Secondly, everything we do in our day to day lives, is simply us responding to something that’s already happened. It is our judgment of things that add value to them. Things themselves, are just things. A new pair of sneakers is a new pair of sneakers. Whether or not it looks good, is upto us. Naturally, if we’re able to perceive this pair of sneakers as just a pair of sneakers, we would remain unaffected by whether or not we end up buying them. The same notion goes for everything else we have in life. That coffee we taste, is just coffee, good or bad is upto us. The stranger we met today who we thought pissed us off, might have said something that we perceived as rude of hateful. They were just words, sounds if you might want to go as far as to say that. People are what they are, they say what they say, they do what they do. How we choose to respond, is how we end up feeling.
Of course, all this is great in theory, harder to practice, but we can start somewhere. We often see the skill ‘problem-solving’ being passed around these days.
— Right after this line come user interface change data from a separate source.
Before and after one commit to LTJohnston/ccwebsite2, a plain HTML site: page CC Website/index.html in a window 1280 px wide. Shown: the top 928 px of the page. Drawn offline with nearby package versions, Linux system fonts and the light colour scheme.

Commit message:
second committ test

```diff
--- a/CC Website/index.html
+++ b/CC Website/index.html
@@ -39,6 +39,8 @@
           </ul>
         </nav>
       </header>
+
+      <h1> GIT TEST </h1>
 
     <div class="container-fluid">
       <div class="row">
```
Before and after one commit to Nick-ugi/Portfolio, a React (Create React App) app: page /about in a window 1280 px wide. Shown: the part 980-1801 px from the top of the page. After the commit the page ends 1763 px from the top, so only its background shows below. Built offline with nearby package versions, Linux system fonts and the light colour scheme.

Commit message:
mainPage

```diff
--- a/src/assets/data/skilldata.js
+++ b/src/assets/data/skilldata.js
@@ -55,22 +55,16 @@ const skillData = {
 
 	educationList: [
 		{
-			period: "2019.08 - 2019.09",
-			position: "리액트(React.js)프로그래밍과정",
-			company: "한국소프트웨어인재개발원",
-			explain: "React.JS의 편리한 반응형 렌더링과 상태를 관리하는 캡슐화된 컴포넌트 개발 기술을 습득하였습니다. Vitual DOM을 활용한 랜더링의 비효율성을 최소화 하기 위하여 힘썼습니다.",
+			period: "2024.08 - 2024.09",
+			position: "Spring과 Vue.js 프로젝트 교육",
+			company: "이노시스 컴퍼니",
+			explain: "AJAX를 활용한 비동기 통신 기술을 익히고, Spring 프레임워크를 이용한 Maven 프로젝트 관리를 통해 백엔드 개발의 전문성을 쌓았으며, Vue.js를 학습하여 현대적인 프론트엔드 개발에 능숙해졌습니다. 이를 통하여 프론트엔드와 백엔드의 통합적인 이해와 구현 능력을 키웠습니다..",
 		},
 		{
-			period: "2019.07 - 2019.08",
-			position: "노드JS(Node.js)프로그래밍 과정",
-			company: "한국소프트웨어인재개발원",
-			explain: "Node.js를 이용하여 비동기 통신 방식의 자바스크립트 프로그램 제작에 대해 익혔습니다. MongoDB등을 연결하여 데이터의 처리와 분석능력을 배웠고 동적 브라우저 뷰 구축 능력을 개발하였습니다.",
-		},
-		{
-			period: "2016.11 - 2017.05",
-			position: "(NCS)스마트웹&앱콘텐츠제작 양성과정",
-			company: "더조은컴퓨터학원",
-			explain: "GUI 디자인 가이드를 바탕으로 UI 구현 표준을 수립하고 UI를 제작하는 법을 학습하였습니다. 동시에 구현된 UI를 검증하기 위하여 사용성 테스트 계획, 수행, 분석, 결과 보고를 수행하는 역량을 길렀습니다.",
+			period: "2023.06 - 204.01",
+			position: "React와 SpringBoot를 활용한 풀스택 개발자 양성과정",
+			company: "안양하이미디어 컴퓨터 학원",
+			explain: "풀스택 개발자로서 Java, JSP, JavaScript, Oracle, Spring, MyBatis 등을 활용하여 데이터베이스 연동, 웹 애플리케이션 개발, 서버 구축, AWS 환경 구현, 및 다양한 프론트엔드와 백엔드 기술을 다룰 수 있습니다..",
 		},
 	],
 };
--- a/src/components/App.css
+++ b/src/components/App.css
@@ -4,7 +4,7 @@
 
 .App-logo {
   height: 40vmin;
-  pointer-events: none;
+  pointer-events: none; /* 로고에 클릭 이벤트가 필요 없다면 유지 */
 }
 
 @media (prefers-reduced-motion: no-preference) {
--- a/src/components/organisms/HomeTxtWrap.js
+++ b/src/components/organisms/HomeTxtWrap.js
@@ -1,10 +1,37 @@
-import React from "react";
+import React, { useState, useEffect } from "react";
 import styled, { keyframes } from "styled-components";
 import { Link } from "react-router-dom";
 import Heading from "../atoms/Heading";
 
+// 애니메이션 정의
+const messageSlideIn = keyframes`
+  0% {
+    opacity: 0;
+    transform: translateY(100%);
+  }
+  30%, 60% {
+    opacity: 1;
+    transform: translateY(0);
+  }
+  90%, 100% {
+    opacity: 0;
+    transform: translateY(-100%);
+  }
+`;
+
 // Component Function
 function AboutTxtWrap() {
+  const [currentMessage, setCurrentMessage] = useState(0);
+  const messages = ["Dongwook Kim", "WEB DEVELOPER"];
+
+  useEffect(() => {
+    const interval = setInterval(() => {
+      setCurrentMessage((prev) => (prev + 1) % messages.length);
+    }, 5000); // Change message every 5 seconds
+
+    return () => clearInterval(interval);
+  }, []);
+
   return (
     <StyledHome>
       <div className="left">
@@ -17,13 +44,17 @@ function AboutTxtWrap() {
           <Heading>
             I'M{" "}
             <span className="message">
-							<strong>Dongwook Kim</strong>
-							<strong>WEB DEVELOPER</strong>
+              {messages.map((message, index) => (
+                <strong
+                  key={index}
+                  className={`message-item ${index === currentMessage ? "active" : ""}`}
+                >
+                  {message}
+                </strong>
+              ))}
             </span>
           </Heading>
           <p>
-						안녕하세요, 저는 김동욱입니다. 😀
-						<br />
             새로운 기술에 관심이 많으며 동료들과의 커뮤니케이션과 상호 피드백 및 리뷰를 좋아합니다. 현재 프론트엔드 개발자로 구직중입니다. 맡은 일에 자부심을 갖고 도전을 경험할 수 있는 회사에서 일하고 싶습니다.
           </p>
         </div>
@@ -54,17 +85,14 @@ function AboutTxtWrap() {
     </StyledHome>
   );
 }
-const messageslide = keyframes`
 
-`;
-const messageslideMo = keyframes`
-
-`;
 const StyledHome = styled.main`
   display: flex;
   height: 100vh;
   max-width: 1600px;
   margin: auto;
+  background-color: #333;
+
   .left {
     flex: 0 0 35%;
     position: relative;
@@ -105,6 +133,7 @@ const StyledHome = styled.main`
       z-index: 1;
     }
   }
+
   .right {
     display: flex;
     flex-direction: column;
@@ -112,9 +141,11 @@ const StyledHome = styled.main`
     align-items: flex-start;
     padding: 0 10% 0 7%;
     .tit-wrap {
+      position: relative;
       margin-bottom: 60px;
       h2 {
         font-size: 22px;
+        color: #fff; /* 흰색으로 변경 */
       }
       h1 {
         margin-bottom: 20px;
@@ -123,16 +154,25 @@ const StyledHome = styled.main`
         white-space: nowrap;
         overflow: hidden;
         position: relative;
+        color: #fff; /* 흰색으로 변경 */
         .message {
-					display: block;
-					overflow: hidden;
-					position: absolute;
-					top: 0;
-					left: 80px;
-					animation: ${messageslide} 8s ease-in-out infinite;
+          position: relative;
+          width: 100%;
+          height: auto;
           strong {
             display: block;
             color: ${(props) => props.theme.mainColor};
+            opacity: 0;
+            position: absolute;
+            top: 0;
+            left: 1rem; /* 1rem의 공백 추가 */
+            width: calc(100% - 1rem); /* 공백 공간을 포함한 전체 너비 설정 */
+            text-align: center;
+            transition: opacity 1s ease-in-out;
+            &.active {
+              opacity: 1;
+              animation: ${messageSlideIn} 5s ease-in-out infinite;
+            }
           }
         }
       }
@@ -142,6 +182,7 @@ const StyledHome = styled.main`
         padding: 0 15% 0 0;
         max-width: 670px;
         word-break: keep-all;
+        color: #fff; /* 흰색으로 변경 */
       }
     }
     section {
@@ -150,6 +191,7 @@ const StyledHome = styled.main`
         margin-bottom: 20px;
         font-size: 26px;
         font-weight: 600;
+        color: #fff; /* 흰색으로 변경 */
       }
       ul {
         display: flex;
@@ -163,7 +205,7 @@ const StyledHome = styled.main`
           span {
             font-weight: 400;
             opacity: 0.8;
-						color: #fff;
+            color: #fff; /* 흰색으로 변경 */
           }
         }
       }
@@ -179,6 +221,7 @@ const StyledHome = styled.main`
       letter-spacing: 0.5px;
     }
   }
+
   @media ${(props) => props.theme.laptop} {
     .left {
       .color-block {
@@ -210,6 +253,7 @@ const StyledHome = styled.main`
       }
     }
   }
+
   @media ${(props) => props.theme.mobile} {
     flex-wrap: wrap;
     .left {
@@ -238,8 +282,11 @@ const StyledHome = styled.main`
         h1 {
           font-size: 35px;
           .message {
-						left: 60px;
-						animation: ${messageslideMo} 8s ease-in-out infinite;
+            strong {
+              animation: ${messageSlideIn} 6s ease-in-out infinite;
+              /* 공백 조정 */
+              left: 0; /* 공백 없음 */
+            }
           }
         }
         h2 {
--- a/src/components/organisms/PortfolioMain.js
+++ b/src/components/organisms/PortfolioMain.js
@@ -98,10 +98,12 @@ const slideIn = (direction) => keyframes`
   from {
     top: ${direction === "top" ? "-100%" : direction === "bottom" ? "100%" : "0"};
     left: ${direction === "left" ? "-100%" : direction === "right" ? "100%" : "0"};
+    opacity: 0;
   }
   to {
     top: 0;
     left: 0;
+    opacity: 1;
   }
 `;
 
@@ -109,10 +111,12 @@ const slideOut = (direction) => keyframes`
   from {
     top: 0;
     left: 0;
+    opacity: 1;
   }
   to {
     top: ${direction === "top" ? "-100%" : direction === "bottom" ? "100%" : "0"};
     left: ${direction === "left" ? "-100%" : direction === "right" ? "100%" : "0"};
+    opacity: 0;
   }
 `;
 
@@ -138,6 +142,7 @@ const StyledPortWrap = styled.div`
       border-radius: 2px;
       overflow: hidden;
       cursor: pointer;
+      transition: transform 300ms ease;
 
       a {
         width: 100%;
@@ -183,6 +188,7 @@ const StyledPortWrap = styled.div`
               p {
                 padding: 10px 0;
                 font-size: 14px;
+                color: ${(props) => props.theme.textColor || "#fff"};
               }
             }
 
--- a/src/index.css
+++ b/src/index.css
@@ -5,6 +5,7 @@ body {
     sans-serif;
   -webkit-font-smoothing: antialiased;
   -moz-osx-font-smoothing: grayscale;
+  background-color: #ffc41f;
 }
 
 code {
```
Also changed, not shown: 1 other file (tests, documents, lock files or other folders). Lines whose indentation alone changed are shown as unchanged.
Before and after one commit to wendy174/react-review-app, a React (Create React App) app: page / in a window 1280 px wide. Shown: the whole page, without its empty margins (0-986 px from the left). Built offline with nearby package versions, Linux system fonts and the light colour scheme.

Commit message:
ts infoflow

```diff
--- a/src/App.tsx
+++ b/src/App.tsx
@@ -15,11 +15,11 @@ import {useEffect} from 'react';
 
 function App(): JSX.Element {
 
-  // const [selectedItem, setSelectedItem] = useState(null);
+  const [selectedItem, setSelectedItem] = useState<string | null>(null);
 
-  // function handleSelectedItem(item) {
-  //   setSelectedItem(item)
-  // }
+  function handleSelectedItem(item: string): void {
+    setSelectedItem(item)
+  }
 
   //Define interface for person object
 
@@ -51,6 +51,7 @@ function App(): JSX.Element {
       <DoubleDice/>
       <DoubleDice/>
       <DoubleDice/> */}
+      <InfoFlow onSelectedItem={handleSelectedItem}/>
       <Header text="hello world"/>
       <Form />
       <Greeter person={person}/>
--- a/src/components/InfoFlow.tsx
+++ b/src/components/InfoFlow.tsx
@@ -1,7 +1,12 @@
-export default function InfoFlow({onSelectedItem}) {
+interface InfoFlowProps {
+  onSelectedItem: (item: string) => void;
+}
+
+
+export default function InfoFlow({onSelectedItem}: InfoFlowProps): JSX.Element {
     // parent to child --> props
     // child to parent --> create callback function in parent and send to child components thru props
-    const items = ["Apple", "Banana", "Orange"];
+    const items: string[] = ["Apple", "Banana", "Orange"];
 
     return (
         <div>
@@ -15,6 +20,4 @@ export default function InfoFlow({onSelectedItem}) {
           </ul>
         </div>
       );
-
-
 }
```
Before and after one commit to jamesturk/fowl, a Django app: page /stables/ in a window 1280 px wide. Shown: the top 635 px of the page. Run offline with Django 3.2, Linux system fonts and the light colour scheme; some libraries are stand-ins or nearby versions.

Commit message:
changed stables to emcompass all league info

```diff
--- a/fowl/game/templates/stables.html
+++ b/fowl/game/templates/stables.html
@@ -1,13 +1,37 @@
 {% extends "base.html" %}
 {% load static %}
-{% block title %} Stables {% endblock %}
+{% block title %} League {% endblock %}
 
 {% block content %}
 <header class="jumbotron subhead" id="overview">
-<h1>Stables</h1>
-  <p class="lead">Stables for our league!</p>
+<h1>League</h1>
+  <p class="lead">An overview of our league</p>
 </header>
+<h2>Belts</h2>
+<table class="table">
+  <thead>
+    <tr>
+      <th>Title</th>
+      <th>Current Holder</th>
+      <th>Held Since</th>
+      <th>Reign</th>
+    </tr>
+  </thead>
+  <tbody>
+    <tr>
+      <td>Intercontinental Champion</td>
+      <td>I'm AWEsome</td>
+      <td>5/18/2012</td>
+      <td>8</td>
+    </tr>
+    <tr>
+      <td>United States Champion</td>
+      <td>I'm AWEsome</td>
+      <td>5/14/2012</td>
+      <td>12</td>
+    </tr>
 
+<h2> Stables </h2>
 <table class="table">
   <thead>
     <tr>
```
In some sense, Ataraxia is all about problem solving, rather than ‘problem-dwelling’. When something happens, we learn from it, move on from it. This allows us to be more empathetic and forgiving towards both ourselves, as well as those around us.
One important distinction I must make before concluding this post, is that Ataraxia does not mean being averse to emotions. It does not make us heartless robots who don’t feel anything. This is often a misconception directed towards people who adopt principles of Stoicism. Ataraxia doesn’t eliminate emotions, it helps us respond better to those emotions. Positive emotions such as joy, excitement and love are meant to be felt, and celebrated, both within ourselves and shared with those around us. Negative emotions like pride, envy or anger can be problematic, but are also inevitable and a necessary part of life. Keeping calm in a moment of conflict, is like experiencing a different form of power like none other. Power over our words, our feelings and emotions, in every way we respond to what’s happening around us. When practicing the ability to stay calm, we will make mistakes. We will be faced with situations that lead to us being carried away by these emotions. Situations that put us off track.
All we have to do, is pause, think about what has happened, and ask ourselves this: “Does this really bother me?” A few situations in, and we see ourselves effortlessly finding our way back to our path.
Like a cog in a system. A complex yet beautiful system.